While the other civilizations of the ancient world produced moral philosophies during the Axial Age, the Greeks produced natural philosophy. Western philosophy turned aside from the tradition of natural philosophy many times over in its history, but the problems of natural philosophy insistently returned, because the founding presuppositions of Greek philosophy had the problems of natural philosophy built into the conceptual framework. These problems could be avoided, but not permanently excluded.
While we rightly focus on the actual science of the early scientific revolution in the work of Copernicus, Galileo, Kepler, and others, this work did not appear ex nihilio. Many late scholastic philosophers like Jean Buridan and William of Conches were working on problems in natural philosophy, though their work took the form of commentaries on Aristotle, as was the scholastic tradition. The early scientists of the scientific revolution were more often than not well-versed in late medieval scholastic philosophy, and saw themselves as working on the same problems, albeit by a different method.
Once modern science took off, it was busy harvesting the low-hanging fruit of empirical science. At some point, the low-hanging fruit of science will be mostly exhausted, and in order to dig more deeply we will have to return to the philosophical roots of science.
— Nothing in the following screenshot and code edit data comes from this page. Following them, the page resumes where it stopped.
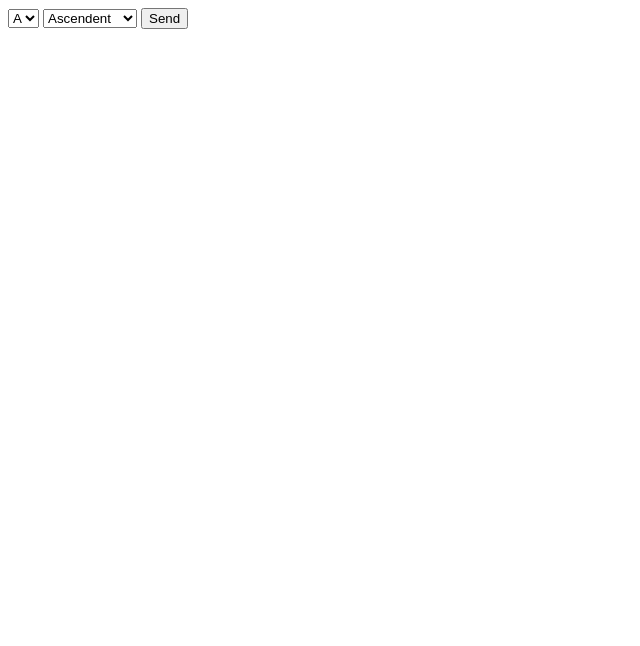
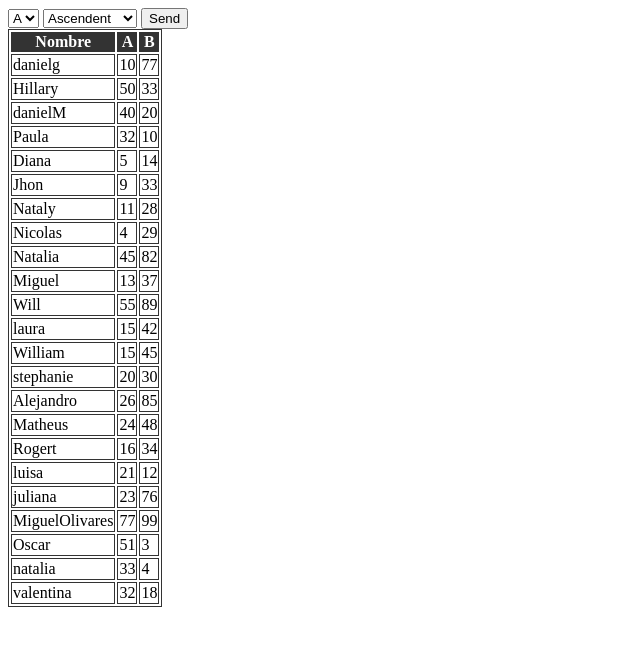
Before and after one commit to Daniel1martinez2/Sprint1_vanilla_way, a plain HTML site: page index.html in a window 1280 px wide. Shown: the whole page, without its empty margins (0-640 px from the left). Drawn offline with Linux system fonts and the light colour scheme.

Commit message:
added UI
Signed-off-by: Daniel1martinez2 <daniel.martinezvillegas2001@gmail.com>

```diff
--- a/index.html
+++ b/index.html
@@ -5,6 +5,7 @@
   <meta http-equiv="X-UA-Compatible" content="IE=edge">
   <meta name="viewport" content="width=device-width, initial-scale=1.0">
   <title>Document</title>
+  <link rel="stylesheet" href="./styles/main.css">
 </head>
 <body>
   <form class="form">
@@ -18,6 +19,7 @@
     </select>
     <button name="submit" class="btn">Send</button>
   </form>
+  <div class="table-container"></div>
   <script type="module" src="./js/main.js"></script>
 </body>
 </html>
--- a/js/main.js
+++ b/js/main.js
@@ -2,22 +2,32 @@
 import { sortingHandler } from './modules/sort.js';
 import { fetchCSV } from './modules/fetchCSV.js';
 import { csvParser } from './modules/csvParser.js';
-import { submit, column, order } from './modules/selectors.js';
+import { submit, column, order, container } from './modules/selectors.js';
+import { createTableUi } from './modules/UI/table.js';
 //USE
-const dataConverted = fetchCSV('../data/sp.csv').then(csvParser);
+const getDataConverted = async () => {
+  const fetchData = await fetchCSV('../data/sp.csv');
+  const convertedData = await csvParser( fetchData)
+  return { parseData: convertedData.parsedData, headers: convertedData.headers };
+};
+const converted = await getDataConverted();
+const convertedData = await converted.parseData;
+const dataHeaders = await converted.headers;
+//init data
+createTableUi(dataHeaders, convertedData, container);
 //Events
 submit.addEventListener('click', (event) => {
   event.preventDefault();
   console.clear();
   const ascendent = order.value === '1' ? true : false;
   const handlingData = async () => {
-    const converted = await dataConverted;
     const test = sortingHandler({
-      data: converted,
+      data: convertedData,
       ascendent: ascendent,
       column: column.value
     });
-    console.table(test);
+    // console.table(test);
+    createTableUi(dataHeaders, convertedData, container);
   };
   handlingData();
 });
--- /dev/null
+++ b/js/modules/UI/table.js
@@ -0,0 +1,32 @@
+const createHeaders = (value) => {
+  const header = document.createElement('th');
+  header.innerText = value;
+  return header;
+};
+const createBodyItems = (element) => {
+  const currentTr = document.createElement('tr');
+  for (let key in element) {
+    const row = document.createElement('td');
+    row.innerText = element[key];
+    currentTr.appendChild(row);
+  }
+  return currentTr;
+};
+export const createTableUi = (headers, dataArray, container) => {
+  const table = document.createElement('table');
+  container.innerHTML= '';
+  table.innerHTML = `
+    <thead>
+    <tr class="headers"></tr>
+    </thead>
+    <tbody>
+    </tbody>
+  `;
+  // Select tr elem
+  const trHead = table.querySelector('.headers');
+  const tbody = table.querySelector('tbody');
+  // Append the headers inside the array
+  headers.forEach(header => trHead.appendChild(createHeaders(header)));
+  dataArray.forEach( elem => tbody.appendChild(createBodyItems(elem)));
+  container.appendChild(table);
+};
--- a/js/modules/csvParser.js
+++ b/js/modules/csvParser.js
@@ -13,5 +13,6 @@ export const csvParser = async (data) => {
     headers.forEach((i, index) => current[i] = data[index])
     return current;
   })
-  return obj_data;
+  // return obj_data;
+  return {parsedData: obj_data, headers: headers};
 };
--- a/js/modules/selectors.js
+++ b/js/modules/selectors.js
@@ -3,3 +3,4 @@ export const form = document.querySelector('.form');
 export const submit = form.submit;
 export const column = form.column;
 export const order = form.order;
+export const container = document.querySelector('.table-container');
--- /dev/null
+++ b/styles/main.css
@@ -0,0 +1,10 @@
+table,
+td {
+    border: 1px solid #333;
+}
+
+thead,
+tfoot {
+    background-color: #333;
+    color: #fff;
+}
```
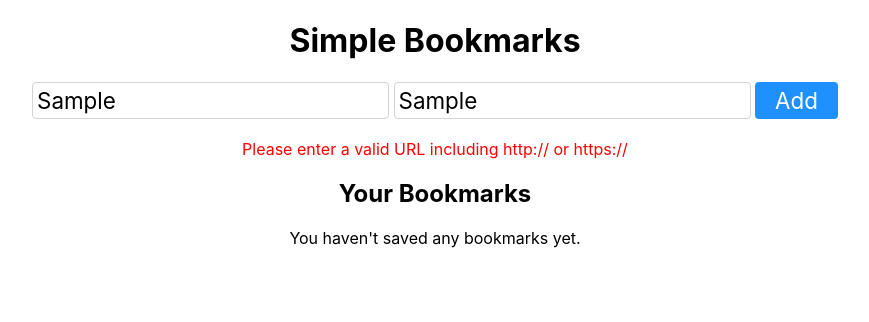
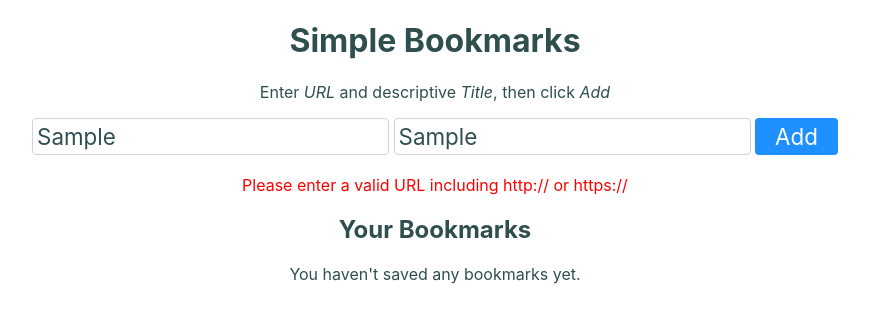
Before and after one commit to berkandirim/simple-bookmarks, a plain HTML site: page index.html in a window 1280 px wide. Both pictures are taken after typing "Sample", "Sample" into the empty fields and a click on the button "Add". Shown: the whole page, without its empty margins (205-1074 px from the left). Drawn offline with nearby package versions, Linux system fonts and the light colour scheme.

Commit message:
improvements

```diff
--- a/index.html
+++ b/index.html
@@ -12,9 +12,10 @@
         Helvetica,
         Arial,
         sans-serif;
+        color: darkslategrey;
     }
 
-    main {
+    #app {
         text-align: center;
     }
 
@@ -64,27 +65,29 @@
 </head>
 <body>
     <div id="app">
+        <header>
+          <h1>Simple Bookmarks</h1>
+        </header>
         <main>
-        <h1>Simple Bookmarks</h1>
+            <p>Enter <em>URL</em> and descriptive <em>Title</em>, then click <em>Add</em></p>
             <div class="add-bookmark">
                 <input v-model="URL" type="text" placeholder="URL" @keyup="errorMessage = ''">
                 <input v-model="title" type="text" placeholder="Title" @keyup.enter="addBookmark">
                 <button class="add-button" @click="addBookmark">Add</button>
             </div>
-        <div class="error">
+            <p v-if="errorMessage !== ''" class="error">
                 {{errorMessage}}
-        </div>
+            </p>
 
             <h2>Your Bookmarks</h2>
             <span v-if="bookmarks.length === 0">You haven't saved any bookmarks yet.</span>
-        <ul>
+            <ul v-else>
                 <li v-for="(item, index) in bookmarks">
                     <a :href="item.url">{{item.title}}</a>
                     <button class="remove-button" @click="removeBookmark(index)">✖</button>
                 </li>
             </ul>
         </main>
-
     </div>
 
     <script>
@@ -125,7 +128,7 @@
                 "$", "i"
         );
 
-    new Vue({
+        const app = new Vue({
           el: '#app',
           data: {
             URL: '',
```
Lines whose indentation alone changed are shown as unchanged.
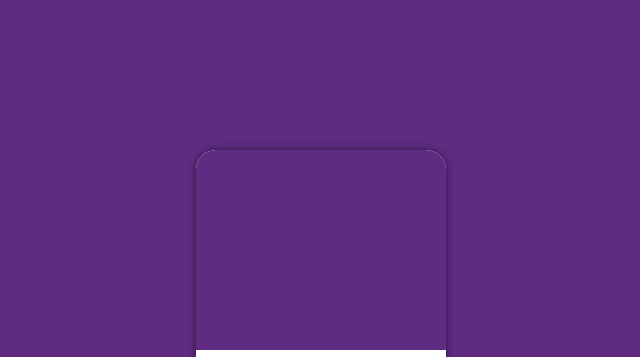
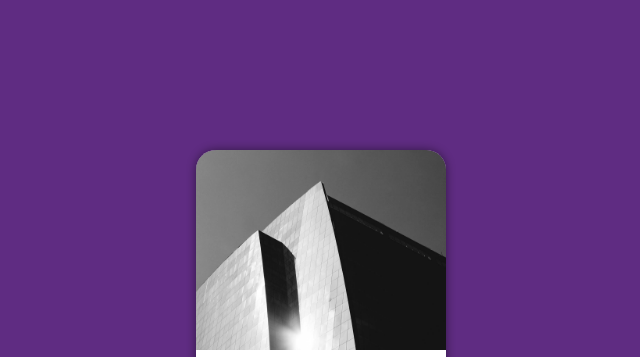
Before and after one commit to RicoVianna/projeto-login, a plain HTML site: page index.html in a window 1280 px wide. Shown: the top 357 px of the page, without its empty margins (319-959 px from the left). Drawn offline with Linux system fonts and the light colour scheme; the site is published under a folder, as on GitHub Pages, so addresses that start at the root find nothing.

Commit message:
Atualizei projeto login

```diff
--- a/estilos/style.css
+++ b/estilos/style.css
@@ -41,7 +41,7 @@ section#login {
 
 section#login > div#imagem{
     display: block;
-    background: #5f2c82 url(/imagens/predio.jpg) no-repeat;
+    background: #5f2c82 url(../imagens/predio.jpg) no-repeat;
     background-size: cover;
     background-position: center center;
     height: 200px;
```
There are some hints that this is occurring now, but there is still a lot of hostility and misunderstanding between philosophers and scientists.
This historical situation is somewhat parallel to the social and economic problems posed by industrialization. Once industrialization became a force in its own right, transforming entire societies, industrialization has pushed forward to harvest the low-hanging fruits of economic development, and those involved in the process have reaped the economic rewards of this. But eventually, and indeed in the advanced industrialized world now, industrialization yields diminishing returns, and in order to further pursue this development we will have to return to the cluster of ideas examined in the earliest stages of the industrial revolution, thinking through these difficult problems on first principles.
It would be a great historical irony if the way forward for future industrialization were to emerge from a post-scientific technology (like GAI emergent from technological tinkering), given that the greatest economic gains of industrialization derived from the systematic application of science to problems of industry. Arguably, the earliest innovations of the industrial revolution — Watt’s steam engine and early blast furnaces — were the result of tinkering, but the most dramatic gains of the industrial revolution were from the application of science. It was only after steam engines began to make their influence felt that Sadi Carnot wrote his theoretical treatise on ideal steam engines, Réflexions sur la puissance motrice du feu et sur les machines propres à développer cette puissance, but once science was brought to bear on the problems of steam engines, things really took off.